As the PDGA volunteer heading the Tiffin operation, making sure the necessary information gets to tournament headquarters in Marion, Mike Barnett said the rounds of this week's world amateur disc golf championships conducted at Hedges-Boyer Park have gone rather smoothly.
Many of the issues have dealt with out-of-bounds shots, he said.
"We have had a couple hiccups," Barnett said Thursday during the third of four days of singles competition at six courses. "When you're dealing with amateurs, they're not always the best with knowing all the rules. Although they travel a big distance a lot of times, they end up learning some lessons, if you will, by learning the hard way.
"It's very common with the ams.

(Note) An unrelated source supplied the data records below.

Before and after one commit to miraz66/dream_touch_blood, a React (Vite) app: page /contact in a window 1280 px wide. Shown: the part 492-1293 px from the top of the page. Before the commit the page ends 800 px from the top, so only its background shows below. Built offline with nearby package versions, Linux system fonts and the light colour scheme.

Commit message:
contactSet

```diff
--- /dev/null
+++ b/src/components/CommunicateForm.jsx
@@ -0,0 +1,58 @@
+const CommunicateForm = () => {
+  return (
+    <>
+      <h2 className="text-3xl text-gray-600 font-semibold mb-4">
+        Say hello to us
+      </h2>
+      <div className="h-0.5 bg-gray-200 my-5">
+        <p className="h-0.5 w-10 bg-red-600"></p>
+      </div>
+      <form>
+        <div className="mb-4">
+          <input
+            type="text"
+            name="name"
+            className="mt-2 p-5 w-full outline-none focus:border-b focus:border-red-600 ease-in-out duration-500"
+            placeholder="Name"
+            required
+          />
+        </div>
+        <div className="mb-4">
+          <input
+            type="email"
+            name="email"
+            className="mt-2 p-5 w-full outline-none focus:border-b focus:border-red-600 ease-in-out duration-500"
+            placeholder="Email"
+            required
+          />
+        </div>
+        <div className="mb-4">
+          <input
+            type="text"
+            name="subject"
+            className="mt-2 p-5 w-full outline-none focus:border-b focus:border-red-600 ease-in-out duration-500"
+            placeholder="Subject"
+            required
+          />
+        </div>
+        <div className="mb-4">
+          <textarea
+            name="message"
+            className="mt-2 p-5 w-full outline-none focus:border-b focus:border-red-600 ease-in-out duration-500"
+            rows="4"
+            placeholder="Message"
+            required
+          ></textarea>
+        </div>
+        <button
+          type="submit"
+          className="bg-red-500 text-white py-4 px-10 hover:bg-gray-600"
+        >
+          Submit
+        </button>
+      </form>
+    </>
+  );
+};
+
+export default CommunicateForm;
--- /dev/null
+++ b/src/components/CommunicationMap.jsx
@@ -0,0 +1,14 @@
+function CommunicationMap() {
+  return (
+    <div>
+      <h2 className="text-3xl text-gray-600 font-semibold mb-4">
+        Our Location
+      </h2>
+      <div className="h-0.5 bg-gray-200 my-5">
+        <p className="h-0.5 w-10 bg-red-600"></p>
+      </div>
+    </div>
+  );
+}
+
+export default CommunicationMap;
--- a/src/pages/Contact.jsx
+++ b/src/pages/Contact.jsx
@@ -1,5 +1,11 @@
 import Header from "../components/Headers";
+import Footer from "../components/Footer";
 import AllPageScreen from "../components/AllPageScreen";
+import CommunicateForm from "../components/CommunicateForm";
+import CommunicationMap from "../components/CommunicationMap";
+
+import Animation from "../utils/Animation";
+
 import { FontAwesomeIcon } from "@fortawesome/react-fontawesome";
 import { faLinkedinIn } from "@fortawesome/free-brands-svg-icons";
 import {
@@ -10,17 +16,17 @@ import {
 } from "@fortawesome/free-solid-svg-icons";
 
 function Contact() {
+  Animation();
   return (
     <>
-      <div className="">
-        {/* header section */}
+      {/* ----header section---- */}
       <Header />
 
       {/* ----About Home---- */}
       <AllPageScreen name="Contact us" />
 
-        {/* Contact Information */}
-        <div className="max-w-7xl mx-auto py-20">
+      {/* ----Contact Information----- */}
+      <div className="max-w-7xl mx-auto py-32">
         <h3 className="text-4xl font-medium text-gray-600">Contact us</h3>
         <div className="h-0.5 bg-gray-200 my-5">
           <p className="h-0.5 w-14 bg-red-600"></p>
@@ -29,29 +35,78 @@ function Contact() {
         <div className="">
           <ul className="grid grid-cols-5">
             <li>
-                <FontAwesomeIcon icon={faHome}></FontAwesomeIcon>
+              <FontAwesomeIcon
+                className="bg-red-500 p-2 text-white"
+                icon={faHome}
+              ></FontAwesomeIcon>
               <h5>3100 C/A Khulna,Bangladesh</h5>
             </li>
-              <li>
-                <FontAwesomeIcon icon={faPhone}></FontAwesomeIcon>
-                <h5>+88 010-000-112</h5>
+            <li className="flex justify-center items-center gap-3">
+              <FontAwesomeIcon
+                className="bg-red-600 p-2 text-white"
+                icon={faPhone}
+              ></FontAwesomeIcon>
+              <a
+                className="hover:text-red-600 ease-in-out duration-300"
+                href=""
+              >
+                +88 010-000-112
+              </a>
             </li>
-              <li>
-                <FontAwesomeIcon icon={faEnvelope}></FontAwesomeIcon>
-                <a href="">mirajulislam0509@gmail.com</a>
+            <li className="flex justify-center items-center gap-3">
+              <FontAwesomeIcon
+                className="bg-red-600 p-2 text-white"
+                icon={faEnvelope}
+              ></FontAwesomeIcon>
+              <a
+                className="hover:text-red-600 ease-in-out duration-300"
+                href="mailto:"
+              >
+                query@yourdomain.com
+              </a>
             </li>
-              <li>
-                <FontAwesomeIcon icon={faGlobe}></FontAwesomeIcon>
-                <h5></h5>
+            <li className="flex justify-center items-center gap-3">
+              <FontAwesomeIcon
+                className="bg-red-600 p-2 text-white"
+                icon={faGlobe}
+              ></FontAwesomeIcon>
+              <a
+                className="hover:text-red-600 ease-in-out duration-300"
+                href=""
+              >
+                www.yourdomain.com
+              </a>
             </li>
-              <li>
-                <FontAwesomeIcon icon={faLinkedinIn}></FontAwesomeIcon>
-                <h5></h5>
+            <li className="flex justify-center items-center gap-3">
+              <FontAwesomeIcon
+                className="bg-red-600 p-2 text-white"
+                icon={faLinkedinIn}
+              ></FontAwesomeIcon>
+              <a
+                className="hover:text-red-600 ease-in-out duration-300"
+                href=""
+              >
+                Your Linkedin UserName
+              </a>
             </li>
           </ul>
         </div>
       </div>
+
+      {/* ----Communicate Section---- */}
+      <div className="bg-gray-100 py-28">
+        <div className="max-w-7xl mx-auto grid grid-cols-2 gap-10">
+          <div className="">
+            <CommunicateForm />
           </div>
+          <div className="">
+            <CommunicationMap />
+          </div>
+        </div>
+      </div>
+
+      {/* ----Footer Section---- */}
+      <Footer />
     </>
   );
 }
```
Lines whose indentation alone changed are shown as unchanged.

Outside of that, we've had gorgeous weather, it's been well-received by the communities in which it's taken place. It's hard to beat 500 people coming to town for a big event."

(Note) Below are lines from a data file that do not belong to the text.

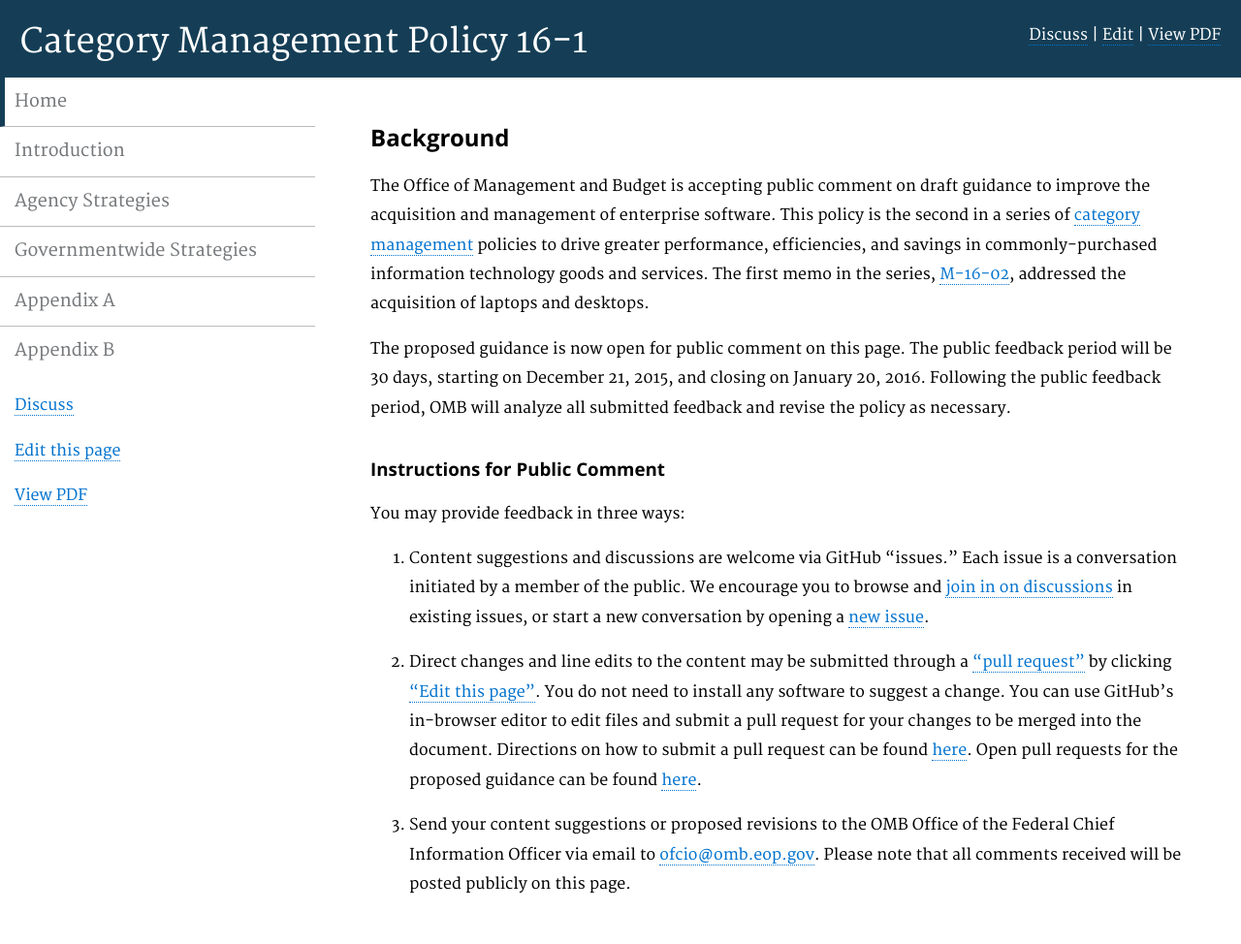
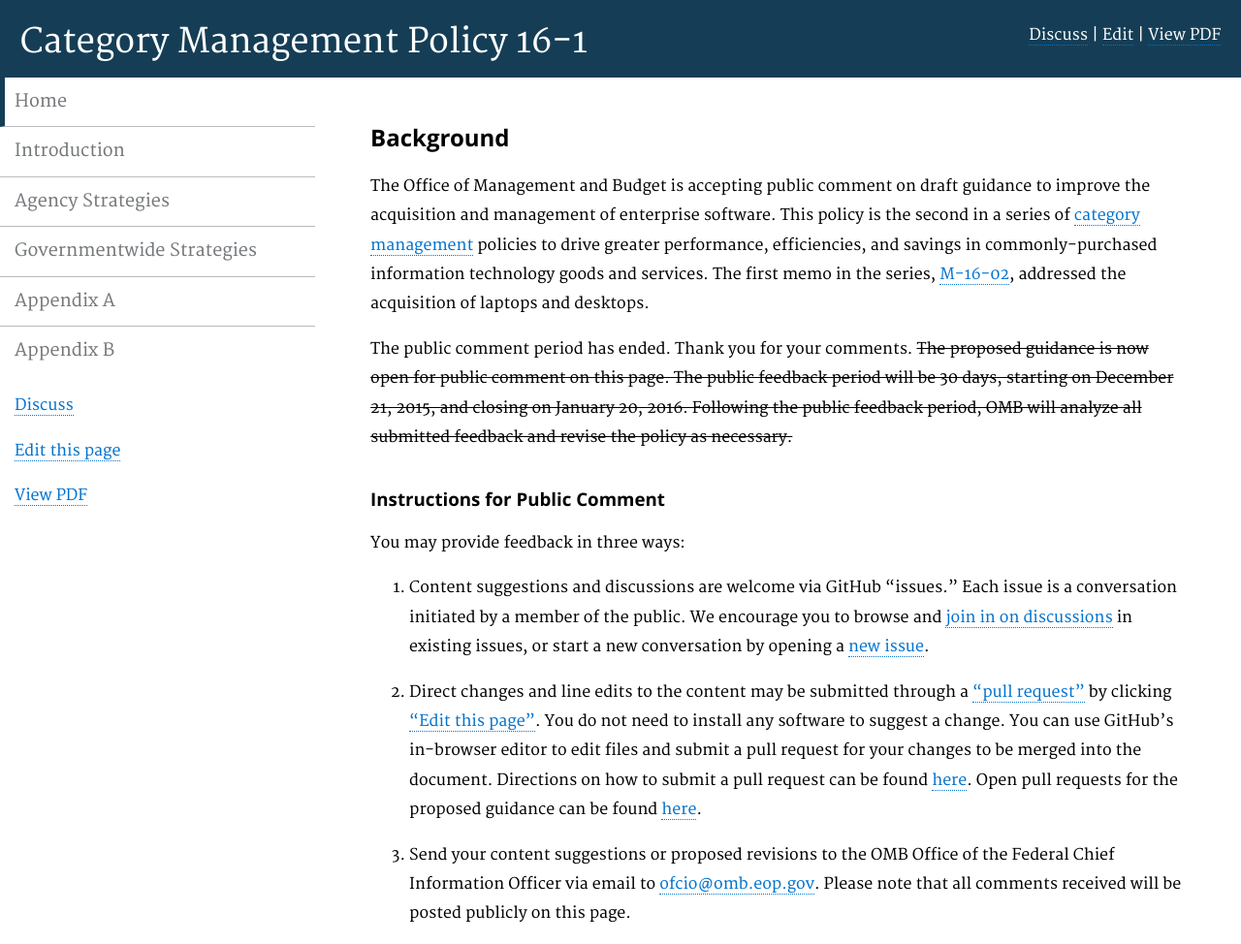
Before and after one commit to WhiteHouse/software-policy, a Jekyll site: the page built from pages/index.md, in a window 1280 px wide and 974 px high. Shown: the whole window at 97% size. Built offline with Jekyll 4.4.1, drawn with Linux system fonts in a browser that asks for light colours; nearby versions of some CDN libraries; Markdown is read by kramdown in place of the engine named in the settings.

Commit message:
Update index.md

```diff
--- a/pages/index.md
+++ b/pages/index.md
@@ -9,7 +9,7 @@ description: "Background"
 
 The Office of Management and Budget is accepting public comment on draft guidance to improve the acquisition and management of enterprise software. This policy is the second in a series of [category management]( https://www.whitehouse.gov/sites/default/files/omb/procurement/memo/simplifying-federal-procurement-to-improve-performance-drive-innovation-increase-savings.pdf) policies to drive greater performance, efficiencies, and savings in commonly-purchased information technology goods and services. The first memo in the series, [M-16-02](https://www.whitehouse.gov/sites/default/files/omb/memoranda/2016/m-16-02.pdf), addressed the acquisition of laptops and desktops.
 
-The proposed guidance is now open for public comment on this page. The public feedback period will be 30 days, starting on December 21, 2015, and closing on January 20, 2016. Following the public feedback period, OMB will analyze all submitted feedback and revise the policy as necessary.
+The public comment period has ended. Thank you for your comments. ~~The proposed guidance is now open for public comment on this page. The public feedback period will be 30 days, starting on December 21, 2015, and closing on January 20, 2016. Following the public feedback period, OMB will analyze all submitted feedback and revise the policy as necessary.~~
 
 ### Instructions for Public Comment
 
```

Tournaments like the world amateur championships also help Barnett to drum up a little business for Sun King Disc Sports, the Sarasota, Fla., company he established in 2001 after moving from Chicago.
A year earlier Barnett, now 38 years old, had been working for a sporting goods and collectibles distribution center in the Windy City when a friend asked about supplying his business.

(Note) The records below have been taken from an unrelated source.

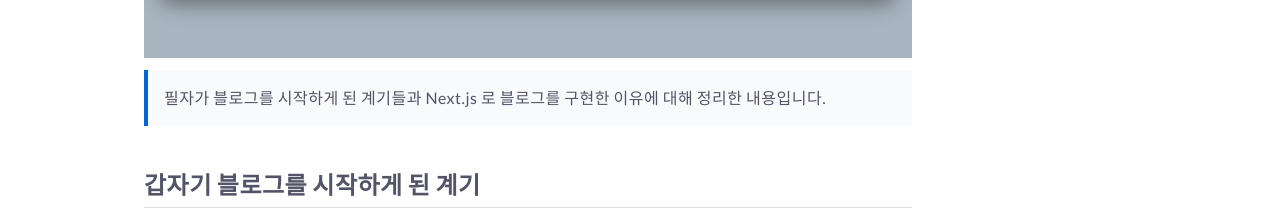
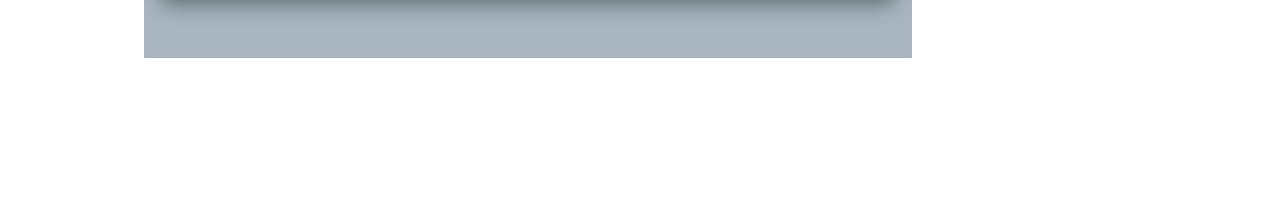
Before and after one commit to junho2343/junho2343.github.io, a Next.js app: page /posts/nextjs-blog-start in a window 1280 px wide. Shown: the part 591-800 px from the top of the page. Built offline with nearby package versions, Linux system fonts and the light colour scheme.

Commit message:
ReactMarkdown 주석 후 배포 테스트

```diff
--- a/pages/posts/[slug].tsx
+++ b/pages/posts/[slug].tsx
@@ -49,7 +49,7 @@ export default function Post({ post, morePosts, preview }: Props) {
               className={markdownStyles["markdown-body"]}
               dangerouslySetInnerHTML={{ __html: post.content }}
             /> */}
-            <ReactMarkdown
+            {/* <ReactMarkdown
               children={post.content}
               rehypePlugins={[rehypeRaw]}
               remarkPlugins={[remarkGfm]}
@@ -79,7 +79,7 @@ export default function Post({ post, morePosts, preview }: Props) {
               //     );
               //   },
               // }}
-            />
+            /> */}
           </article>
         )}
       </div>
```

"He was having problems getting a supply of golf discs for his store," Barnett said. "I had heard of it, but I'd never played it or anything. Started looking into it, and after a couple months I started playing, and next thing you know ...
"I realized it was something I enjoyed. I didn't think I could make a living at it, to be honest. It was a hobby. As time went on, I realized there was a bigger and bigger demand."
Essentially, Barnett said, he fell in love with the game. When the time came for him and his wife to move to Florida - he was tired of shoveling snow, he said - he decided to start Sun King.
"It just kind of was a natural thing," he said. "We already had a distribution system in place, and took it from there.
"I started with a box of 50 discs, and now we inventory over 5,000 discs and are one of the more recognized names in the industry. We carry just about everything there is to have. Some of the local shops can get away with a smaller selection. We do a lot of online sales, a lot of traveling and tournaments, so people have a little bit higher expectation of selection."
Some of his travel sales come from locals who happen upon the tournament while it's in town. There's also the tournament players who might be looking to re-fill their bag.
"If there's a strong recreational base - a lot of casual players that don't really play organized events, they just play to have fun - we'll get a lot of those that filter in," Barnett said. "A lot of them have never seen that type of selection.
"Even if there's no water on a course, you can still lose some - in a tree or bush and you can't see it. They're not super-expensive, but you do have to replace them from time to time. It's like a golf ball, that you hit into the water; eventually you have to replace it."
FUN TRIP TO THE STATES: At times in his earlier rounds this week, Daichi Inoue apparently let some jitters get to him. The 13-year-old from Japan came in with the third-highest rating of any player in the tournament (982 - the two higher ratings top 1,000), but was making his first trip to the United States to play.
"He was too nervous, because he does not know English and he did not communicate with other players," said his father, Yasuhito, who translated questions to Daichi. "Now, his play is getting better."
Thursday he threw a 6-under-par 52 from the back tees at Hedges-Boyer Park. The round included an impressive 2 on the downhill, into-the-woods No. 6, when he threaded his drive through and around trees before hitting a 15-foot putt. With one round to play this morning at Hedges-Boyer before Saturday's semifinals he is at -12, six strokes behind Triston Covington (Ariz.) for the top spot in the age 13-under junior division.
Inoue's desire to travel to United States was fueled in part by his ability to unleash straight tee shots with some distance.
"In Japan a course is narrow and short," his father said. "He wanted to play long-distance courses.
When he throws long-distance, he feels more comfortable."
LEADERBOARD: North Carolina's David Wiggins padded his lead in the advanced division Thursday, carding a 9-under 51 at Marion's Sawyer-Ludwig Park and a 10-under 57 at Upper Sandusky's Reservoir Park. The 15-year-old, last year's advanced runner-up and a multi-time world champion in other divisions, is at -44 through five runs. David Nelson (Ill.) remained in second place at -31 after playing three strokes behind Wiggins in both rounds. Trey Williams (N.C.) and Columbus' Aaron Trimmer are tied for third at -25.
Bill Cary (Minneapolis) is at -23 to top the advanced masters division, one better than Larry Cooper (Texas). The advanced grandmasters division has Ray Missey (Va.) at -31, two strokes better than a second-place trio, and Ron Engebretson (Texas) is at -4 to lead the advanced senior grandmasters by a couple strokes.
In women's play, Indiana's Rebecca Frazier (+6) continues to lead her mother, Sandra, by eight strokes with two rounds to play. Besides Covington, other junior leaders include Medina's Richard Wysocki by 10 strokes (-30) in the 19-under division and Finland's Seppo Paju (-25) by a stroke over North Carolina's Andrew Coggin in the 16-under division.